|Total Assets||3,00,00,000||Total Assets||6,00,00,000|
|Income Statement||Company X||Income Statement||Company Y|
|Interest Cost||7,00,000||Interest Cost||15,00,000|
|Net Profit||9,00,000||Net Profit||8,00,000|
Let first calculate the ROE and ROCE for both the companies (Company X and Company Y)
|Company X||Ratio Value||Company Y||Ratio Value|
(9 lakh / 70 lakh)
(8 lakh / 140 lakh)
(20 lakh / 220 lakh)
(25 lakh / 440 lakh)
Comparing the ROE and ROCE numbers of Company X and Company Y

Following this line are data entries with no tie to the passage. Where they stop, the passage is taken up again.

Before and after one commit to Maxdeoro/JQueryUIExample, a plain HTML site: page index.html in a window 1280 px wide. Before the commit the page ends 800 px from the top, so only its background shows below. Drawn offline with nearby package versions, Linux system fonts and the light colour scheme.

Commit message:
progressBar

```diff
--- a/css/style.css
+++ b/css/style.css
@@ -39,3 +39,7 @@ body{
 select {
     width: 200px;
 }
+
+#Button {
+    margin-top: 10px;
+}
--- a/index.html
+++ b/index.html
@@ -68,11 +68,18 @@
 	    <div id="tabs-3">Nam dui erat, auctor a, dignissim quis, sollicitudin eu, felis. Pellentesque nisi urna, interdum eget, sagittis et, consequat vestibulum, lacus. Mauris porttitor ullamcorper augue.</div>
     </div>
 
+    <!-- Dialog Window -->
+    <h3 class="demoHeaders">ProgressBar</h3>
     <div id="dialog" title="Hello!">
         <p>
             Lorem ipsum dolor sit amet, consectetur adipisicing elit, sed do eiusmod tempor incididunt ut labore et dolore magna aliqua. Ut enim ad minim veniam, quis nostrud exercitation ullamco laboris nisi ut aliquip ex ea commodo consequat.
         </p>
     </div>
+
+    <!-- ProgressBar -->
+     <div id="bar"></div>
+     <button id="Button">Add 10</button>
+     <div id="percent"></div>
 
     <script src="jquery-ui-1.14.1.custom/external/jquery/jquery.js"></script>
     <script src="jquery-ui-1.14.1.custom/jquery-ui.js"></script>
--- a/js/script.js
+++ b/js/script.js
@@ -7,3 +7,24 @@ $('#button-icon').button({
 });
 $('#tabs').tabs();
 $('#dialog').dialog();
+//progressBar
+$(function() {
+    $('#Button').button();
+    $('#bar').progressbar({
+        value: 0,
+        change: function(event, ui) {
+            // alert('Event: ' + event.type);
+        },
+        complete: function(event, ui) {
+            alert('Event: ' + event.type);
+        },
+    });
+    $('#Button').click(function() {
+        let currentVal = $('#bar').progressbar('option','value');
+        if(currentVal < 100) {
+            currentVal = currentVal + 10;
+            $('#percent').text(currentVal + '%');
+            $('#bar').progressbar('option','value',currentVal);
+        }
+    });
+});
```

If one were to look at the balance sheet size of Company Y versus Company X, the balance sheet size of Company Y is twice the size of Company X. Company Y is obviously not able to generate profits that are commensurate with the size of the balance sheet. That explains why the ROE and ROCE of Company Y are substantially lower than Company X. Therefore, the immediate focus for Company Y will be to either improve its profitability or to improve its asset turnover ratio so that the ROE and the ROCE can be improved.
There is one more very interesting observation about comparing the ROE and ROCE ratios of Companies X and Y. In case of company Y, the ROE and the ROCE are at the same level. That means the company is rewarding debt holders and equity holders similarly, which is not appropriate considering that equity shareholders take on more risk. In case of Company X, the ROE and the ROCE are more balanced with the ROE enjoying a 377 basis points premium over the ROCE, justifying the higher risk that equity shareholders take on.
Three specific insights that follow from the ROE / ROCE comparison
The legendary Warren Buffett has a simple rule for a good stock. A good stock, according to Buffett, is one that has a healthy ROE level of above 15% and an ROCE level that is hovering around the ROE level and not too far. There are 3 specific insights that flow from this ROE / ROCE comparison. Firstly, the ROCE is agnostic to the capital structure. Since the ROCE considers the EBIT as the numerator, it glosses over the cost of debt funding. When you compare the ROCE with the ROE, the cost of debt and the inherent financial risk become obvious. Secondly, ROE is a good lesson on how to adopt a dividend payout policy. A company with high ROE should have a low dividend payout and a company with low ROE should typically have a high dividend payout. Lastly, the ROCE is the starting point and serves as a guide for tweaking the extent of debt and the cost of debt so that the ultimate ROE is not compromised.